‘Tina (16, ASD) is walking down the street on her way to school. Unexpectedly, she sees a boy and girl from her class. Tina nervously looks around, trying to remain unseen, but it seems both her classmates have noticed her and are walking towards her.
The girl greets Tina but Tina stands there nervously, not knowing what to say.
“You know Tina, you could at least say something. I mean, why don’t you just communicate with anyone?”‘
But was Tina really not communicating?
Watzlawick was, amongst other things, a communications theorist who used 5 axioms to explain communication theory with. In this blog, I will touch upon his first axioms and relate it to people with autism.
It is impossible not to communicate
In the example of Tina, her friends accused her of not communicating with others. But was this really the case? Very often we see communication as an audible/verbal thing. Words are used to speak and form a language. With language we can convey a message to others, and this is seen as communication. We call this verbal communication.
However, Tina is always communicating through her body language. Body language can be facial expressions, shuffling about, body posture, using hands, looking down… etc. This is called non verbal communication and it can be just as important.

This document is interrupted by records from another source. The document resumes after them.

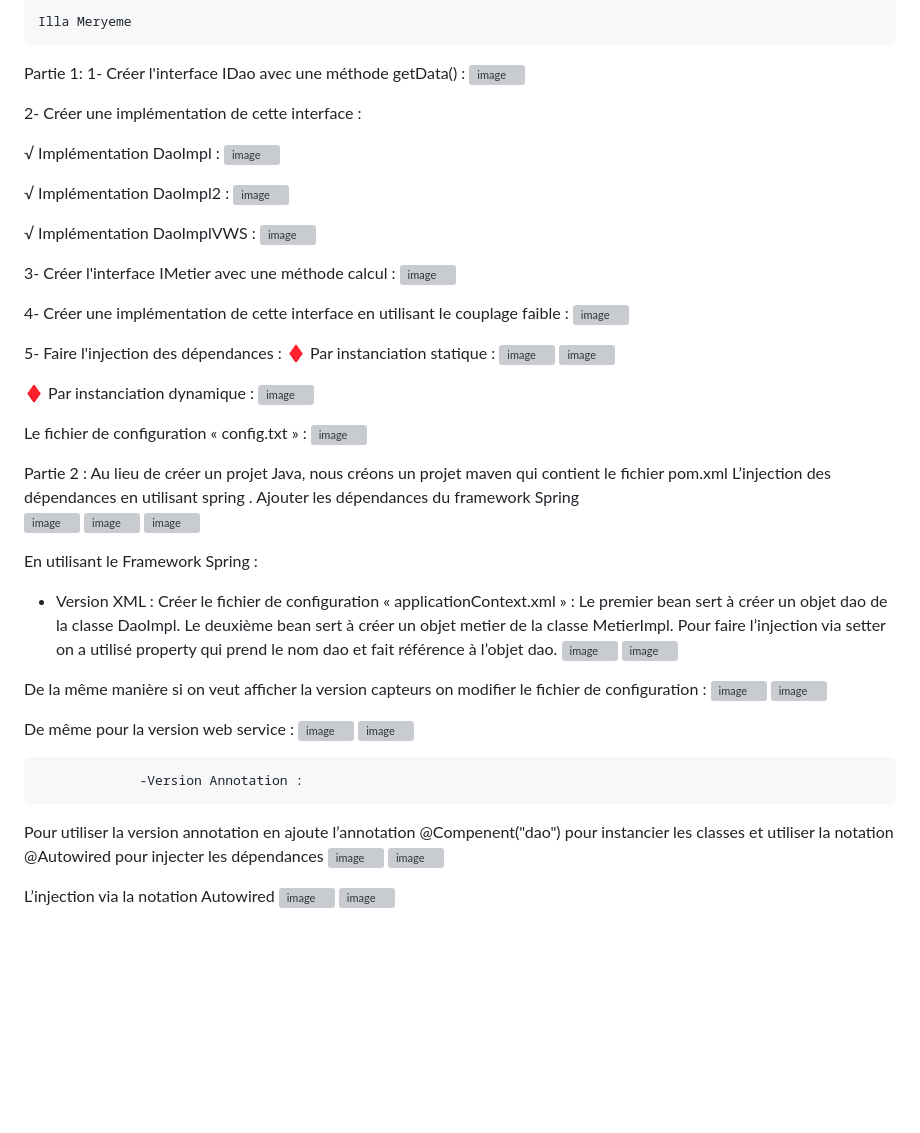
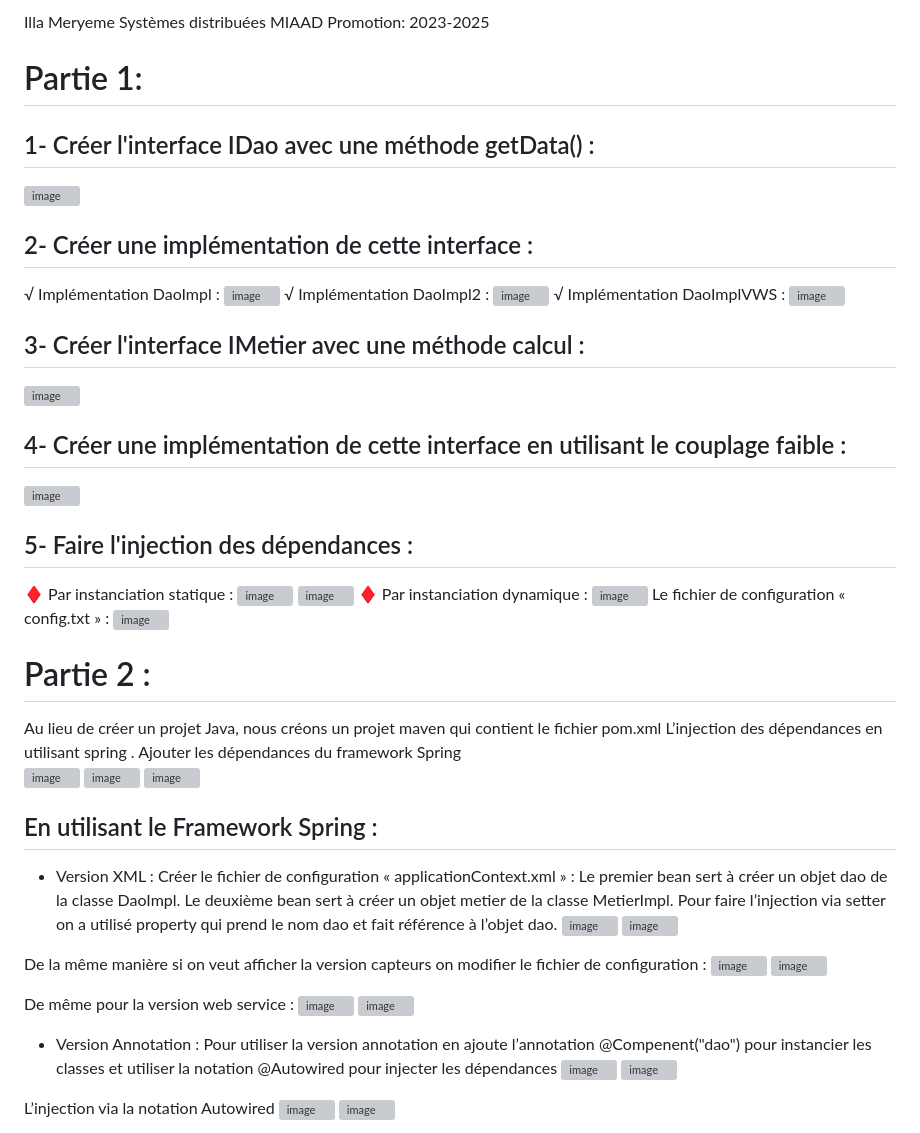
Before and after one commit to Meryemeilla/MeryemeIlla_JEE, a Markdown page: miaad_SD_TP1/README.md, the part around the change. GitHub-like rendering; blank space fills up the shorter version; grey boxes are pictures that could not be loaded.

```diff
--- a/miaad_SD_TP1/README.md
+++ b/miaad_SD_TP1/README.md
@@ -1,39 +1,37 @@
-	Illa Meryeme
+Illa Meryeme
+Systèmes distribuées
+MIAAD
+Promotion: 2023-2025
 
-Partie 1:
-1-	Créer l'interface IDao avec une méthode getData() :
+# Partie 1:
+
+## 1-	Créer l'interface IDao avec une méthode getData() :
 ![image](https://github.com/Meryemeilla/MeryemeIlla_JEE/assets/165611188/6a6cc6a4-03e7-4a93-b6d2-605a28807f48)
 
-
-2-	Créer une implémentation de cette interface :
-
+## 2-	Créer une implémentation de cette interface :
 √ Implémentation DaoImpl :
  ![image](https://github.com/Meryemeilla/MeryemeIlla_JEE/assets/165611188/f90483c2-c2e9-42f9-af60-83e4c6edb7fe)
-
 √ Implémentation DaoImpl2 :
  ![image](https://github.com/Meryemeilla/MeryemeIlla_JEE/assets/165611188/45a6e073-bf93-409f-999c-b0eccd38c0d1)
-
  √ Implémentation DaoImplVWS :
 ![image](https://github.com/Meryemeilla/MeryemeIlla_JEE/assets/165611188/552236de-1bf2-4629-a3c4-d3f7aeed2531)
 
-3-	Créer l'interface IMetier avec une méthode calcul :
+## 3-	Créer l'interface IMetier avec une méthode calcul :
  ![image](https://github.com/Meryemeilla/MeryemeIlla_JEE/assets/165611188/57aa8976-d211-45d0-82ae-af3340b62ac8)
 
-4-	Créer une implémentation de cette interface en utilisant le couplage faible :
+## 4-	Créer une implémentation de cette interface en utilisant le couplage faible :
 ![image](https://github.com/Meryemeilla/MeryemeIlla_JEE/assets/165611188/d390c35b-6046-44b3-a92f-dbb582b79b52)
 
-5-	Faire l'injection des dépendances :
+## 5-	Faire l'injection des dépendances :
 ♦ Par instanciation statique :
 ![image](https://github.com/Meryemeilla/MeryemeIlla_JEE/assets/165611188/57bdb48d-3d60-4c45-8c8f-be4411416e84)
  ![image](https://github.com/Meryemeilla/MeryemeIlla_JEE/assets/165611188/e4c11351-7381-4e7c-953a-693f37ecdd4c)
-
 ♦ Par instanciation dynamique :
  ![image](https://github.com/Meryemeilla/MeryemeIlla_JEE/assets/165611188/702264ed-b00d-4ea4-8078-3cc26fad6677)
-
 Le fichier de configuration « config.txt » :
  ![image](https://github.com/Meryemeilla/MeryemeIlla_JEE/assets/165611188/ea2d4720-7c4e-43dc-bbd2-57ec21cae378)
 
-Partie 2 :
+# Partie 2 :
 Au lieu de créer un projet Java, nous créons un projet maven qui contient le fichier pom.xml
 L’injection des dépendances en utilisant spring .
 Ajouter les dépendances du framework Spring
@@ -41,7 +39,7 @@ Ajouter les dépendances du framework Spring
 ![image](https://github.com/Meryemeilla/MeryemeIlla_JEE/assets/165611188/40da02cc-8d1b-4e5c-ac70-42fb861e1adc)
 ![image](https://github.com/Meryemeilla/MeryemeIlla_JEE/assets/165611188/08f2e865-f4d3-4a7a-9654-48181ce49e0a)
 
-En utilisant le Framework Spring :
+## En utilisant le Framework Spring :
   -  Version XML :
 Créer le fichier de configuration « applicationContext.xml » :
 Le premier bean sert à créer un objet dao de la classe DaoImpl.
@@ -57,9 +55,7 @@ De la même manière si on veut afficher la version capteurs on modifier le fich
 De même pour la version web service :
  ![image](https://github.com/Meryemeilla/MeryemeIlla_JEE/assets/165611188/eca7cc1e-cbbe-4d9c-be8e-1b924743c8b5)
 ![image](https://github.com/Meryemeilla/MeryemeIlla_JEE/assets/165611188/57950682-77f4-416e-b8bf-75ff2b135856)
-
-
-                 -Version Annotation :
+ -  Version Annotation :
 Pour utiliser la version annotation en ajoute l’annotation @Compenent("dao")  pour instancier les classes et utiliser la notation @Autowired pour injecter les dépendances
  ![image](https://github.com/Meryemeilla/MeryemeIlla_JEE/assets/165611188/109c31e0-1d8f-4f6a-9229-f64484bd6d2a)
 ![image](https://github.com/Meryemeilla/MeryemeIlla_JEE/assets/165611188/3e1c96ee-4c12-4205-8667-b91e91c4a64e)
```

Just because somebody doesn’t speak, doesn’t mean they’re not communicating.